Mosley said he has been informed that plans to improve cell phone communications are in the works, and county residents could see results by spring of 2007. He said he has also learned that a delay in improving services appears to be the result of what would amount to an extensive site development - because Cingular “can build five tower sites in central and western Kentucky for the cost of one here,” he said.
Mosley said it has been requested that he not openly discuss plans for an additional cell phone tower or towers at this point, but did report that Cingular is aiming to enhance its services “in an especially large area of the county that has been deprived of cell phone communication since the inception of the cell phone.”
A section of U.S. 421 between Cranks Creek and Chevrolet has been an area of concern for county officials because that stretch of highway not only lacks cell phone service, but has few residences. There would be little, if any at all, assistance in the event of an accident, Mosley said.
A petition with nearly 5,000 signatures requesting improved cell phone communications in the county has been sent to Cingular and Gov. Ernie Fletcher's office, he said.
In other news:
-- Danny Caudill, chief of police in Harlan, said there have been “no major problems” with the department's dispatching services for the cities of Benham and Lynch. He said it is still unclear if Cumberland will officially transfer its dispatching services after a recent 30-day testing period with the department.
“They're pretty divided up there,” Caudill said, adding that the Cumberland City Council is expected to further discuss the issue at this evening's city council meeting at city hall at 6:30. Mosley said there have been no complaints about Benham and Lynch's dispatching services.
-- Mosley reported that the county's emergency management and first responders agencies are NIMS (National Incident Management System) compliant. The county, he said, was the fifth in the Cumberland Valley Area Development District to update its NIMS assessments, nationally required valuations that must be completed in order to be eligible for federal, state or local funding. Mosley said the county's agencies completed its assessments in late July.
-- A 911 education program for children could be implemented in local classrooms as soon as next month, Mosley said. The program will be available to all students, but will target second-graders in educating them on the uses and purposes of 911, as well as knowing by memory their physical addresses.
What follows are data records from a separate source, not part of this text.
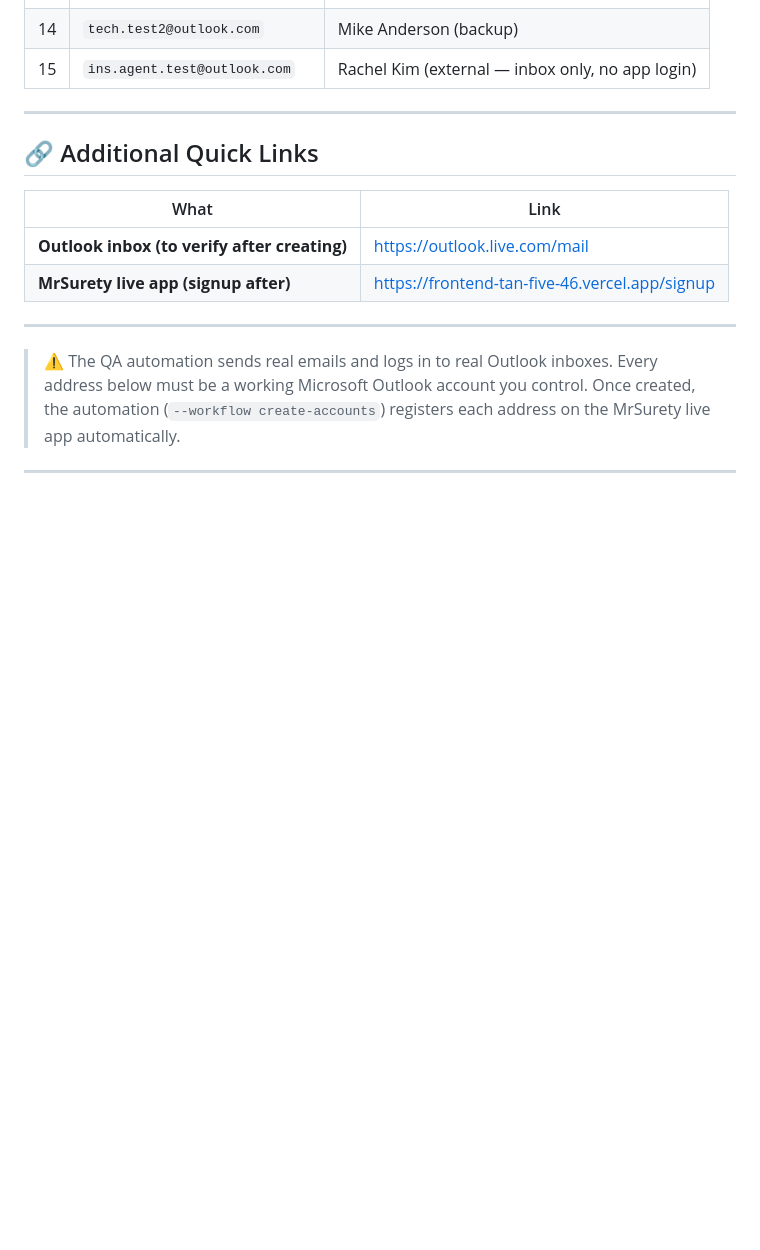
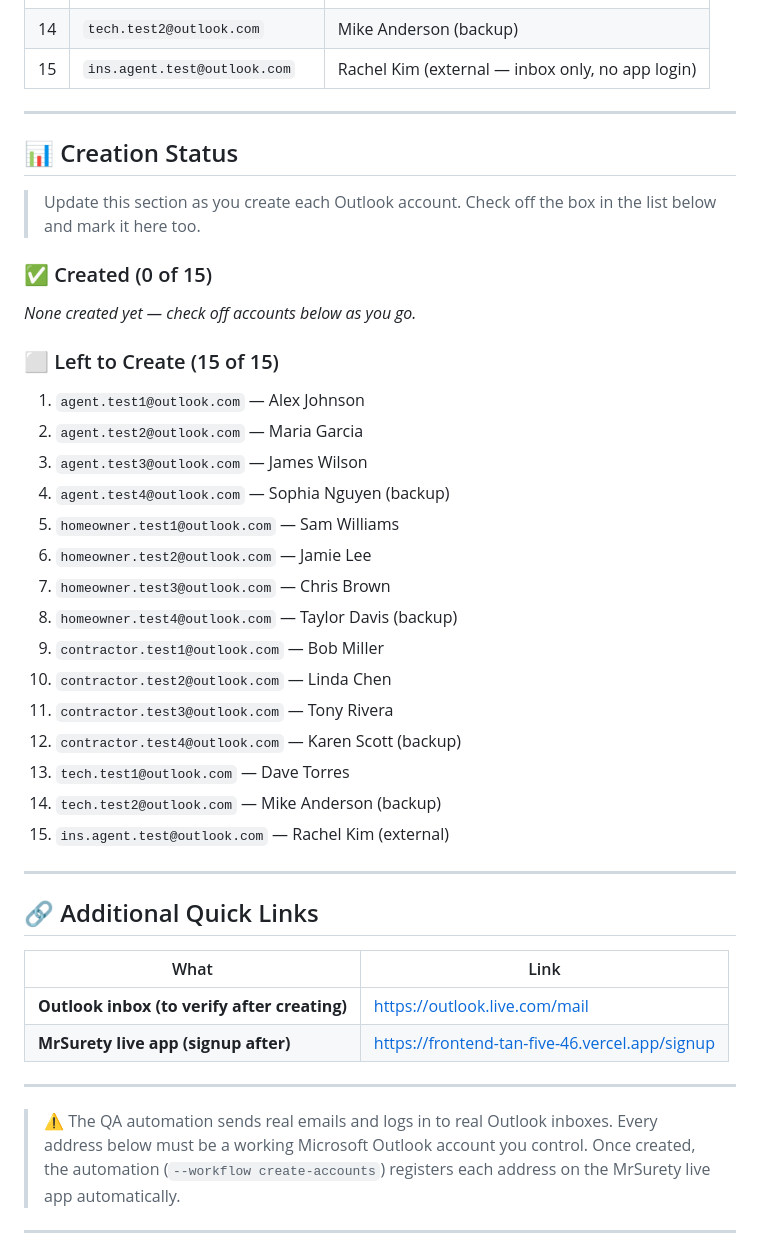
Before and after one commit to sophallanh/mrsurety-qagent-workflow-test, a Markdown page: qa/ACCOUNTS_TO_CREATE.md, the part around the change. GitHub-like rendering; blank space fills up the shorter version.

Commit message:
docs: add creation status section showing 0 created / 15 left to ACCOUNTS_TO_CREATE.md
Co-authored-by: sophallanh <11620253+sophallanh@users.noreply.github.com>

```diff
--- a/qa/ACCOUNTS_TO_CREATE.md
+++ b/qa/ACCOUNTS_TO_CREATE.md
@@ -35,6 +35,34 @@
 | 13 | `tech.test1@outlook.com` | Dave Torres |
 | 14 | `tech.test2@outlook.com` | Mike Anderson (backup) |
 | 15 | `ins.agent.test@outlook.com` | Rachel Kim (external — inbox only, no app login) |
+
+---
+
+## 📊 Creation Status
+
+> Update this section as you create each Outlook account. Check off the box in the list below and mark it here too.
+
+### ✅ Created (0 of 15)
+
+_None created yet — check off accounts below as you go._
+
+### ⬜ Left to Create (15 of 15)
+
+1. `agent.test1@outlook.com` — Alex Johnson
+2. `agent.test2@outlook.com` — Maria Garcia
+3. `agent.test3@outlook.com` — James Wilson
+4. `agent.test4@outlook.com` — Sophia Nguyen (backup)
+5. `homeowner.test1@outlook.com` — Sam Williams
+6. `homeowner.test2@outlook.com` — Jamie Lee
+7. `homeowner.test3@outlook.com` — Chris Brown
+8. `homeowner.test4@outlook.com` — Taylor Davis (backup)
+9. `contractor.test1@outlook.com` — Bob Miller
+10. `contractor.test2@outlook.com` — Linda Chen
+11. `contractor.test3@outlook.com` — Tony Rivera
+12. `contractor.test4@outlook.com` — Karen Scott (backup)
+13. `tech.test1@outlook.com` — Dave Torres
+14. `tech.test2@outlook.com` — Mike Anderson (backup)
+15. `ins.agent.test@outlook.com` — Rachel Kim (external)
 
 ---
 
```
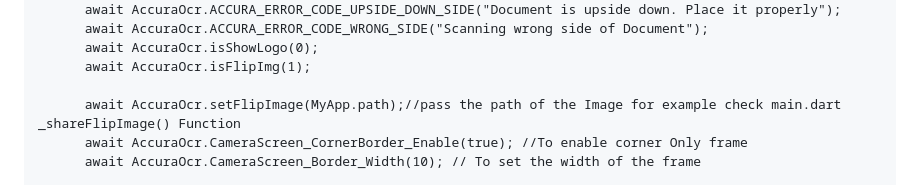
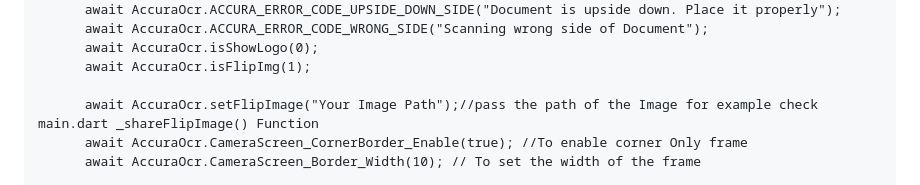
Before and after one commit to accurascan/Flutter-AccuraScan-KYC, a Markdown page: README.md, the part around the change. Rendered like a GitHub page.

```diff
--- a/README.md
+++ b/README.md
@@ -185,7 +185,7 @@ Place both the license in your project's Runner directory, and add the licenses
       await AccuraOcr.isShowLogo(0);
       await AccuraOcr.isFlipImg(1);
 
-      await AccuraOcr.setFlipImage(MyApp.path);//pass the path of the Image for example check main.dart _shareFlipImage() Function
+      await AccuraOcr.setFlipImage("Your Image Path");//pass the path of the Image for example check main.dart _shareFlipImage() Function
       await AccuraOcr.CameraScreen_CornerBorder_Enable(true); //To enable corner Only frame
       await AccuraOcr.CameraScreen_Border_Width(10); // To set the width of the frame
 
```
-- The Tri-City Emergency Rescue Squad has appointed Star Stewart and/or Justin Newsome to represent the agency at future board meetings.
-- Mosley requested that fire chiefs locate and determine the capacity of at least two churches in their communities in the event the churches could be utilized for shelter purposes during disasters. He said the board was “in the process of updating information.”